However, beetroot has been sought after as a powerful or ‘superfood’ long before the latest celebrity cookbook latched onto the idea.
A very brief history of beetroot
Beetroot evolved from the wild sea beet and was used more for its leaves than root. Apparently, it’s mentioned in an Assyrian text around 800 BC, growing in the Hanging Gardens of Babylon. The Hanging gardens of Babylon of course, exist only in the realms of legend but it demonstrates that Mesopotamia knew of the crop.
Around 300 BC, the ancient Greeks cultivated beetroot but only consumed its leaves. They thought highly enough of the roots, however, offering them to the sun god Apollo in the temple of Delphi.
The Romans consumed the roots mainly for medicinal purposes. The beetroots were boiled in salt water and the resulting broth was drunk to treat constipation or fever. However, the famous Roman gourmet, Apicius, provided a number of recipes for beetroot in the book “Cookery and Dining in Imperial Rome”.
The beetroot we know today first appeared in Europe during the 16th and 17th Century. This is when dishes using beetroot such as Borscht evolved. Later, the Victorians used beetroot to add much-needed colour to our diet and as a sweet ingredient in desserts.
Health benefits of beetroot
Despite my reservations with the term ‘superfood’, we do know some health benefits beetroots can provide.
Beetroot is a good source of iron and folate. It also contains nitrates, betaine, magnesium and other antioxidants (notably betacyanin).

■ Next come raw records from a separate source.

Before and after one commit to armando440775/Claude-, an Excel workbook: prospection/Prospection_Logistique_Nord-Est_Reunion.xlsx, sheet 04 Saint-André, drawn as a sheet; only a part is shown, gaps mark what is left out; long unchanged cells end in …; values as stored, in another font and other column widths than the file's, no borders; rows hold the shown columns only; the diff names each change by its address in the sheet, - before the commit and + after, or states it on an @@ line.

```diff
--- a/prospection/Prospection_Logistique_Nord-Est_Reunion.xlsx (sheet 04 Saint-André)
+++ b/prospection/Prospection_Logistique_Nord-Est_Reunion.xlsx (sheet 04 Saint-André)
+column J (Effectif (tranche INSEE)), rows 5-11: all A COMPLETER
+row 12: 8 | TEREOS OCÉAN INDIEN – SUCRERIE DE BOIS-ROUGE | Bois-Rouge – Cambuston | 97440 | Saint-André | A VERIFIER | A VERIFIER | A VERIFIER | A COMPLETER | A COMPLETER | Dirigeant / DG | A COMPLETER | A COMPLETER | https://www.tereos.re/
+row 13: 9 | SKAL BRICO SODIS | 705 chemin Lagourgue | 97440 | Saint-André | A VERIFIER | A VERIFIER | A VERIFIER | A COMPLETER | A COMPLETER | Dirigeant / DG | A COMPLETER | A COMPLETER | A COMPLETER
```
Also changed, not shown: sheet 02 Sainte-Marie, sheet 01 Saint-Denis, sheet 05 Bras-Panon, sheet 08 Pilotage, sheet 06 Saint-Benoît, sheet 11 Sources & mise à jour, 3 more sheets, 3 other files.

A review of the current evidence from 2013 concluded that beetroot juice was associated with a modest reduction in blood pressure.

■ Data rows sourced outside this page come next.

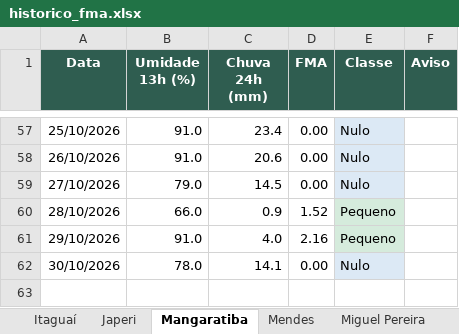
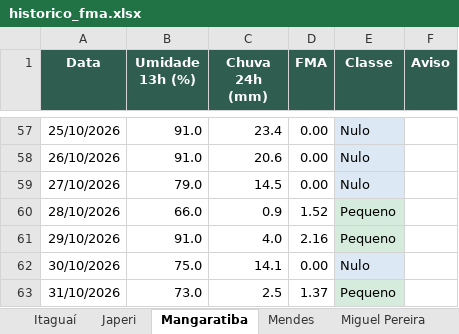
Before and after one commit to kovalsykib/painel-fma, an Excel workbook: docs/historico_fma.xlsx, sheet Mangaratiba, drawn as a sheet; only a part is shown, gaps mark what is left out; values as stored, in another font and other column widths than the file's, no borders; the diff names each change by its address in the sheet, - before the commit and + after, or states it on an @@ line.

```diff
--- a/docs/historico_fma.xlsx (sheet Mangaratiba)
+++ b/docs/historico_fma.xlsx (sheet Mangaratiba)
-B62 (Umidade 13h (%)): 78.0
+B62 (Umidade 13h (%)): 75.0
+row 63: 31/10/2026 | 73.0 | 2.5 | 1.37 | Pequeno
```
Also changed, not shown: sheet Vassouras, sheet Rio de Janeiro, sheet Piraí, sheet Rio Claro, sheet Engenheiro Paulo de Frontin, sheet Mendes, 9 more sheets, 33 other files.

A 2010 study suggested that a diet high in beetroot juice may increase blood flow to certain areas of the brain. This may be positive news in respect of Dementia, although this was a small trial and more research is needed.
Why grow your own beetroot?
I’ve said previously, growing your own of even cheap and readily available vegetables enables you to enjoy a huge variety the supermarkets just don’t stock.
Beetroot doesn’t fall into the same category as potatoes and onions as necessarily a cheap to purchase vegetable. This alone is a reason to grow your own on your allotment or kitchen garden.
For many people, beetroot is something that comes pickled in jars or squeezed into those awful vacuum packed clumps on the supermarket shelves.
Even when fresh beetroot became more available in the supermarkets I never added it to my shopping basket as I thought it was a difficult vegetable to prepare. After growing my own last year, I was amazed how easy it actually is. The simplest method is to pop the roots into boiling water for 30 minutes and the skin just pulls away.
Fresh beetroot is delicious. It can be grated raw into salads or boiled or roasted whole to serve cooked in a range of ways. As I’ve mentioned, there is the popular beetroot soup of Eastern and Central Europe, Borsht.
What varieties of beetroot to grow?
Boltardy is the standout variety. A classic deep red beetroot and incredibly reliable. It’s hardy too, which means you can sow in modules undercover in late February for an early crop which is super tasty when they reach the size of golf balls.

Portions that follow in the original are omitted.